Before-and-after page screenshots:
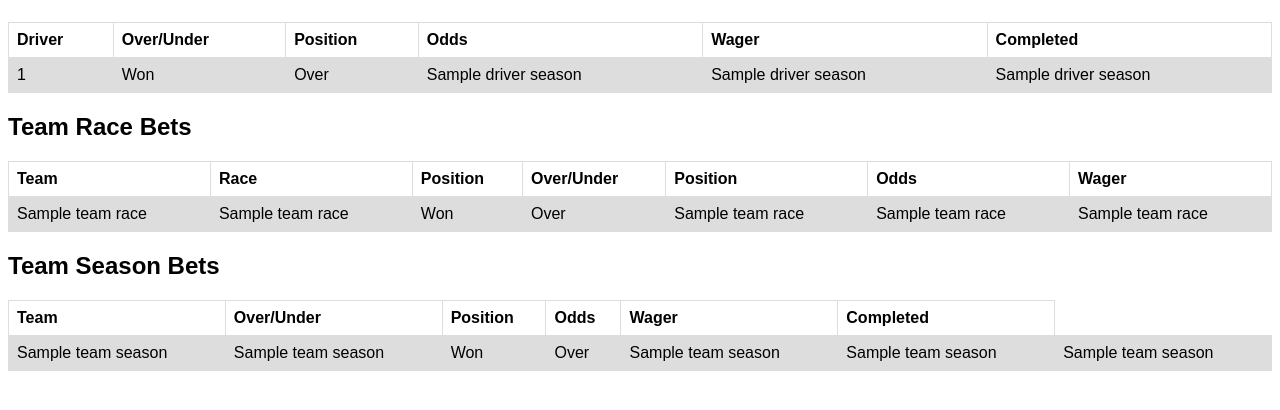
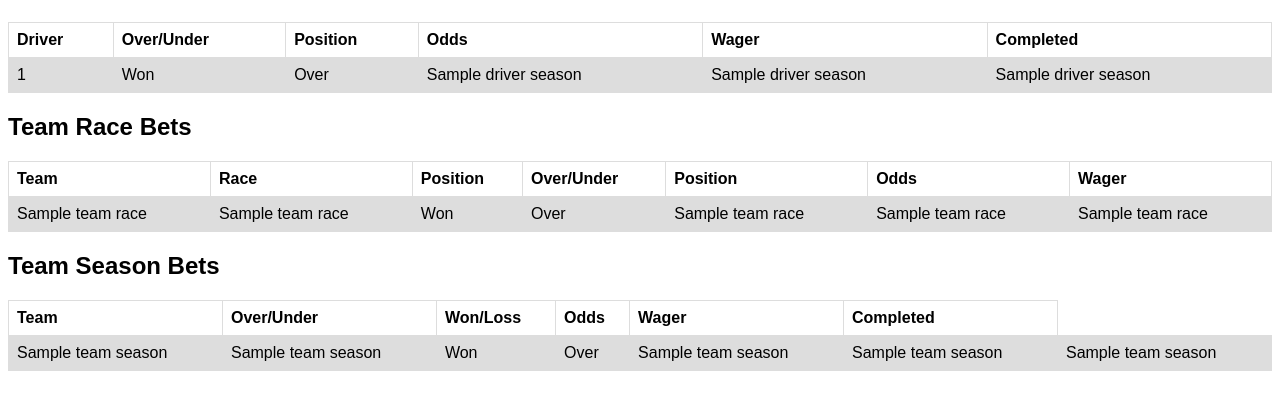
Before and after one commit to kevinfjiang/F1Proj, a Flask app: template templates/bets/bets.html in a window 1280 px wide. Shown: the part 319-729 px from the top of the page. Run offline with Flask 2, Linux system fonts and the light colour scheme; the template is opened without the code that fills it: most values are stand-ins (such as "Sample title", 1, 10 or a date in 2020); parts of the project's set-up code (start-up, migrations or seed data) failed here and were passed over.

Commit message:
fuck this

```diff
--- a/templates/bets/bets.html
+++ b/templates/bets/bets.html
@@ -188,7 +188,7 @@
     <tr>
        <th>Team</th>
        <th>Over/Under</th>
-       <th>Position</th>
+       <th>Won/Loss</th>
        <th>Odds</th>
        <th>Wager</th>
        <th>Completed</th>
```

Required work:
The records above must be returned exactly, with each picture omitted.

Solution to this task:
Before and after one commit to kevinfjiang/F1Proj, a Flask app: template templates/bets/bets.html in a window 1280 px wide. Shown: the part 319-729 px from the top of the page. Run offline with Flask 2, Linux system fonts and the light colour scheme; the template is opened without the code that fills it: most values are stand-ins (such as "Sample title", 1, 10 or a date in 2020); parts of the project's set-up code (start-up, migrations or seed data) failed here and were passed over.

Commit message:
fuck this

```diff
--- a/templates/bets/bets.html
+++ b/templates/bets/bets.html
@@ -188,7 +188,7 @@
     <tr>
        <th>Team</th>
        <th>Over/Under</th>
-       <th>Position</th>
+       <th>Won/Loss</th>
        <th>Odds</th>
        <th>Wager</th>
        <th>Completed</th>
```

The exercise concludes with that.